▶ Problem details: The records below must be copied out completely and exactly.

[Items from a data source]
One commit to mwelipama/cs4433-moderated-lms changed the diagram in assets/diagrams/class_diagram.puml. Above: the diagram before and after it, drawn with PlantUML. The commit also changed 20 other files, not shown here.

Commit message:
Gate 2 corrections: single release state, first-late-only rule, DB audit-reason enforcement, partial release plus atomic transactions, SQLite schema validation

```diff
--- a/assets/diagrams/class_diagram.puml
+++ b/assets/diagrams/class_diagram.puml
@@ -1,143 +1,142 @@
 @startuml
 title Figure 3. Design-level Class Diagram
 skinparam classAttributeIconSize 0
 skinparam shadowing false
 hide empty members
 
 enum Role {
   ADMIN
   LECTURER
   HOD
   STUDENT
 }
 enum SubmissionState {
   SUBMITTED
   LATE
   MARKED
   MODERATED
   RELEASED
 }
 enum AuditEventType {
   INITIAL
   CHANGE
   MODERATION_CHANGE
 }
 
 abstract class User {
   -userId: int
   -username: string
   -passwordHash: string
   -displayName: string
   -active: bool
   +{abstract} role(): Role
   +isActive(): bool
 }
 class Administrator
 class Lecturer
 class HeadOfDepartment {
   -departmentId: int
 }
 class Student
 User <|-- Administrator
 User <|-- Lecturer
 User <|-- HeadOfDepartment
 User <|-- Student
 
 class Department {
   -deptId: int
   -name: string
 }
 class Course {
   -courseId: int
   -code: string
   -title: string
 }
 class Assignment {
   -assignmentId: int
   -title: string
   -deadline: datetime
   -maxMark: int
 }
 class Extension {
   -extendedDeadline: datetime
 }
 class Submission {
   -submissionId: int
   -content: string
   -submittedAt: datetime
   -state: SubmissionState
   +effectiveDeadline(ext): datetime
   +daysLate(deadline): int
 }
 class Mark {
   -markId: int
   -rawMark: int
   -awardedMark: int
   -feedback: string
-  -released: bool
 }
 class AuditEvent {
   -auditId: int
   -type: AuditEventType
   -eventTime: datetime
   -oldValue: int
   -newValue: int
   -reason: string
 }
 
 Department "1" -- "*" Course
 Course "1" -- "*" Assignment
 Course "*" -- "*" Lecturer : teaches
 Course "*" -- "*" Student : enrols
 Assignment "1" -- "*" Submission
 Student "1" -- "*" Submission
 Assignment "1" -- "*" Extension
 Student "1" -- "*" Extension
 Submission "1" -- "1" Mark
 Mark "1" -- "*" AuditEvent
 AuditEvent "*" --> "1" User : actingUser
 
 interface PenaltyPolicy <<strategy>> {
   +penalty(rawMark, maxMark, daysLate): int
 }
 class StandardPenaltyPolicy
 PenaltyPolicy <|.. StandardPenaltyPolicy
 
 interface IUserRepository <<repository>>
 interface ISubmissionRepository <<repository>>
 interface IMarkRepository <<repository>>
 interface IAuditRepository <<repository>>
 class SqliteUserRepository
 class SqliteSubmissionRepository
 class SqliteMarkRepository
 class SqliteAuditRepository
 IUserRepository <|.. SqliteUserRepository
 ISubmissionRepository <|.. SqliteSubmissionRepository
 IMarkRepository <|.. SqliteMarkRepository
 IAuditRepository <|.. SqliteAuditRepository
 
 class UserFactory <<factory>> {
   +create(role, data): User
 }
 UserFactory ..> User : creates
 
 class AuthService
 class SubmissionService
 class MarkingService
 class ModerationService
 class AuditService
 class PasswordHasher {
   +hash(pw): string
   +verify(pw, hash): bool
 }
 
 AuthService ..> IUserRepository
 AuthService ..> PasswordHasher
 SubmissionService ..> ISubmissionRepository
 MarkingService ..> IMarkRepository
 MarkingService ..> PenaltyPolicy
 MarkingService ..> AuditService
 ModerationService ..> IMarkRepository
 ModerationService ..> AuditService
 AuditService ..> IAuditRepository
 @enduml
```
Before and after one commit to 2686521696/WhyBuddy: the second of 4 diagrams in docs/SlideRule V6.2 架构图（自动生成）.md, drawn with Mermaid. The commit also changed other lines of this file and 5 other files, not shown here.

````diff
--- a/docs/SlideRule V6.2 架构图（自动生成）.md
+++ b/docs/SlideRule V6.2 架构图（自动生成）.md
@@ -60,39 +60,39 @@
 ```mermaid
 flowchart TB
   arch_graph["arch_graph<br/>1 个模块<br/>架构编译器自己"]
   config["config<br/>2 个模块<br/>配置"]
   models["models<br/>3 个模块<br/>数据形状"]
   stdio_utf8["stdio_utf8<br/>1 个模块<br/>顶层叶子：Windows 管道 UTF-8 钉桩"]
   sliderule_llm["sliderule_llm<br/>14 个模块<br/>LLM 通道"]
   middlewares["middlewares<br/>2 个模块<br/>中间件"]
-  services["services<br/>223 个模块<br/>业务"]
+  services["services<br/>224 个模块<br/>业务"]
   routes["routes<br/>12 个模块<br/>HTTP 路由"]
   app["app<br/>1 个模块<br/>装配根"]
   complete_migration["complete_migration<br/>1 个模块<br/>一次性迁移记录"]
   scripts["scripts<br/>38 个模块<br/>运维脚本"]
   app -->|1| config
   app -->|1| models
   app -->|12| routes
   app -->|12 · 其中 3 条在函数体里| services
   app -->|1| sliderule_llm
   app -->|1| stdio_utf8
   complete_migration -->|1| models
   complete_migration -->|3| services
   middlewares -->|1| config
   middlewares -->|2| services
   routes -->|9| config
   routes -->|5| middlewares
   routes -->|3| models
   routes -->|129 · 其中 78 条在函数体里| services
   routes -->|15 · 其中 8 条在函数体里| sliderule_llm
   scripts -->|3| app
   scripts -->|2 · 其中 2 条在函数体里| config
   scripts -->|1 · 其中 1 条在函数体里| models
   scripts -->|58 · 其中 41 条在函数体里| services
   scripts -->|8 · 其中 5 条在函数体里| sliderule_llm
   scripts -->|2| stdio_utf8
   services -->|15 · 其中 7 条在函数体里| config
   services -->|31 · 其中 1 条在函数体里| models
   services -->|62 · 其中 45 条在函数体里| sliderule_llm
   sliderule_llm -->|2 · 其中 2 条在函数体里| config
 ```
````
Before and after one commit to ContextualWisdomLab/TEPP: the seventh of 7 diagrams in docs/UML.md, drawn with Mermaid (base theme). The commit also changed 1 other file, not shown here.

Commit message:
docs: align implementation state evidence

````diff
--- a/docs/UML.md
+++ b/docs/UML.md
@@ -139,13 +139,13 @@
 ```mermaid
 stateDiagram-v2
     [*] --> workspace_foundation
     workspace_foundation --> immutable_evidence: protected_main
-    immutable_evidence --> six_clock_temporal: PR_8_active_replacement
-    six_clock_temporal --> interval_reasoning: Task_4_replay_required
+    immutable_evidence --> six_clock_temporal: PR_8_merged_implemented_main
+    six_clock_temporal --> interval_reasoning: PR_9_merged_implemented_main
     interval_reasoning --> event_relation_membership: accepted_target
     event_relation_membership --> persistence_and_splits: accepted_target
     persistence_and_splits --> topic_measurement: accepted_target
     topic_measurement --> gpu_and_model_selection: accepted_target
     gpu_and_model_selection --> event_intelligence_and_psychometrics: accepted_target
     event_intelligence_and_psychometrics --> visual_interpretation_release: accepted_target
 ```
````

▶ Result:
One commit to mwelipama/cs4433-moderated-lms changed the diagram in assets/diagrams/class_diagram.puml. Above: the diagram before and after it, drawn with PlantUML. The commit also changed 20 other files, not shown here.

Commit message:
Gate 2 corrections: single release state, first-late-only rule, DB audit-reason enforcement, partial release plus atomic transactions, SQLite schema validation

```diff
--- a/assets/diagrams/class_diagram.puml
+++ b/assets/diagrams/class_diagram.puml
@@ -1,143 +1,142 @@
 @startuml
 title Figure 3. Design-level Class Diagram
 skinparam classAttributeIconSize 0
 skinparam shadowing false
 hide empty members
 
 enum Role {
   ADMIN
   LECTURER
   HOD
   STUDENT
 }
 enum SubmissionState {
   SUBMITTED
   LATE
   MARKED
   MODERATED
   RELEASED
 }
 enum AuditEventType {
   INITIAL
   CHANGE
   MODERATION_CHANGE
 }
 
 abstract class User {
   -userId: int
   -username: string
   -passwordHash: string
   -displayName: string
   -active: bool
   +{abstract} role(): Role
   +isActive(): bool
 }
 class Administrator
 class Lecturer
 class HeadOfDepartment {
   -departmentId: int
 }
 class Student
 User <|-- Administrator
 User <|-- Lecturer
 User <|-- HeadOfDepartment
 User <|-- Student
 
 class Department {
   -deptId: int
   -name: string
 }
 class Course {
   -courseId: int
   -code: string
   -title: string
 }
 class Assignment {
   -assignmentId: int
   -title: string
   -deadline: datetime
   -maxMark: int
 }
 class Extension {
   -extendedDeadline: datetime
 }
 class Submission {
   -submissionId: int
   -content: string
   -submittedAt: datetime
   -state: SubmissionState
   +effectiveDeadline(ext): datetime
   +daysLate(deadline): int
 }
 class Mark {
   -markId: int
   -rawMark: int
   -awardedMark: int
   -feedback: string
-  -released: bool
 }
 class AuditEvent {
   -auditId: int
   -type: AuditEventType
   -eventTime: datetime
   -oldValue: int
   -newValue: int
   -reason: string
 }
 
 Department "1" -- "*" Course
 Course "1" -- "*" Assignment
 Course "*" -- "*" Lecturer : teaches
 Course "*" -- "*" Student : enrols
 Assignment "1" -- "*" Submission
 Student "1" -- "*" Submission
 Assignment "1" -- "*" Extension
 Student "1" -- "*" Extension
 Submission "1" -- "1" Mark
 Mark "1" -- "*" AuditEvent
 AuditEvent "*" --> "1" User : actingUser
 
 interface PenaltyPolicy <<strategy>> {
   +penalty(rawMark, maxMark, daysLate): int
 }
 class StandardPenaltyPolicy
 PenaltyPolicy <|.. StandardPenaltyPolicy
 
 interface IUserRepository <<repository>>
 interface ISubmissionRepository <<repository>>
 interface IMarkRepository <<repository>>
 interface IAuditRepository <<repository>>
 class SqliteUserRepository
 class SqliteSubmissionRepository
 class SqliteMarkRepository
 class SqliteAuditRepository
 IUserRepository <|.. SqliteUserRepository
 ISubmissionRepository <|.. SqliteSubmissionRepository
 IMarkRepository <|.. SqliteMarkRepository
 IAuditRepository <|.. SqliteAuditRepository
 
 class UserFactory <<factory>> {
   +create(role, data): User
 }
 UserFactory ..> User : creates
 
 class AuthService
 class SubmissionService
 class MarkingService
 class ModerationService
 class AuditService
 class PasswordHasher {
   +hash(pw): string
   +verify(pw, hash): bool
 }
 
 AuthService ..> IUserRepository
 AuthService ..> PasswordHasher
 SubmissionService ..> ISubmissionRepository
 MarkingService ..> IMarkRepository
 MarkingService ..> PenaltyPolicy
 MarkingService ..> AuditService
 ModerationService ..> IMarkRepository
 ModerationService ..> AuditService
 AuditService ..> IAuditRepository
 @enduml
```
Before and after one commit to 2686521696/WhyBuddy: the second of 4 diagrams in docs/SlideRule V6.2 架构图（自动生成）.md, drawn with Mermaid. The commit also changed other lines of this file and 5 other files, not shown here.

````diff
--- a/docs/SlideRule V6.2 架构图（自动生成）.md
+++ b/docs/SlideRule V6.2 架构图（自动生成）.md
@@ -60,39 +60,39 @@
 ```mermaid
 flowchart TB
   arch_graph["arch_graph<br/>1 个模块<br/>架构编译器自己"]
   config["config<br/>2 个模块<br/>配置"]
   models["models<br/>3 个模块<br/>数据形状"]
   stdio_utf8["stdio_utf8<br/>1 个模块<br/>顶层叶子：Windows 管道 UTF-8 钉桩"]
   sliderule_llm["sliderule_llm<br/>14 个模块<br/>LLM 通道"]
   middlewares["middlewares<br/>2 个模块<br/>中间件"]
-  services["services<br/>223 个模块<br/>业务"]
+  services["services<br/>224 个模块<br/>业务"]
   routes["routes<br/>12 个模块<br/>HTTP 路由"]
   app["app<br/>1 个模块<br/>装配根"]
   complete_migration["complete_migration<br/>1 个模块<br/>一次性迁移记录"]
   scripts["scripts<br/>38 个模块<br/>运维脚本"]
   app -->|1| config
   app -->|1| models
   app -->|12| routes
   app -->|12 · 其中 3 条在函数体里| services
   app -->|1| sliderule_llm
   app -->|1| stdio_utf8
   complete_migration -->|1| models
   complete_migration -->|3| services
   middlewares -->|1| config
   middlewares -->|2| services
   routes -->|9| config
   routes -->|5| middlewares
   routes -->|3| models
   routes -->|129 · 其中 78 条在函数体里| services
   routes -->|15 · 其中 8 条在函数体里| sliderule_llm
   scripts -->|3| app
   scripts -->|2 · 其中 2 条在函数体里| config
   scripts -->|1 · 其中 1 条在函数体里| models
   scripts -->|58 · 其中 41 条在函数体里| services
   scripts -->|8 · 其中 5 条在函数体里| sliderule_llm
   scripts -->|2| stdio_utf8
   services -->|15 · 其中 7 条在函数体里| config
   services -->|31 · 其中 1 条在函数体里| models
   services -->|62 · 其中 45 条在函数体里| sliderule_llm
   sliderule_llm -->|2 · 其中 2 条在函数体里| config
 ```
````
Before and after one commit to ContextualWisdomLab/TEPP: the seventh of 7 diagrams in docs/UML.md, drawn with Mermaid (base theme). The commit also changed 1 other file, not shown here.

Commit message:
docs: align implementation state evidence

````diff
--- a/docs/UML.md
+++ b/docs/UML.md
@@ -139,13 +139,13 @@
 ```mermaid
 stateDiagram-v2
     [*] --> workspace_foundation
     workspace_foundation --> immutable_evidence: protected_main
-    immutable_evidence --> six_clock_temporal: PR_8_active_replacement
-    six_clock_temporal --> interval_reasoning: Task_4_replay_required
+    immutable_evidence --> six_clock_temporal: PR_8_merged_implemented_main
+    six_clock_temporal --> interval_reasoning: PR_9_merged_implemented_main
     interval_reasoning --> event_relation_membership: accepted_target
     event_relation_membership --> persistence_and_splits: accepted_target
     persistence_and_splits --> topic_measurement: accepted_target
     topic_measurement --> gpu_and_model_selection: accepted_target
     gpu_and_model_selection --> event_intelligence_and_psychometrics: accepted_target
     event_intelligence_and_psychometrics --> visual_interpretation_release: accepted_target
 ```
````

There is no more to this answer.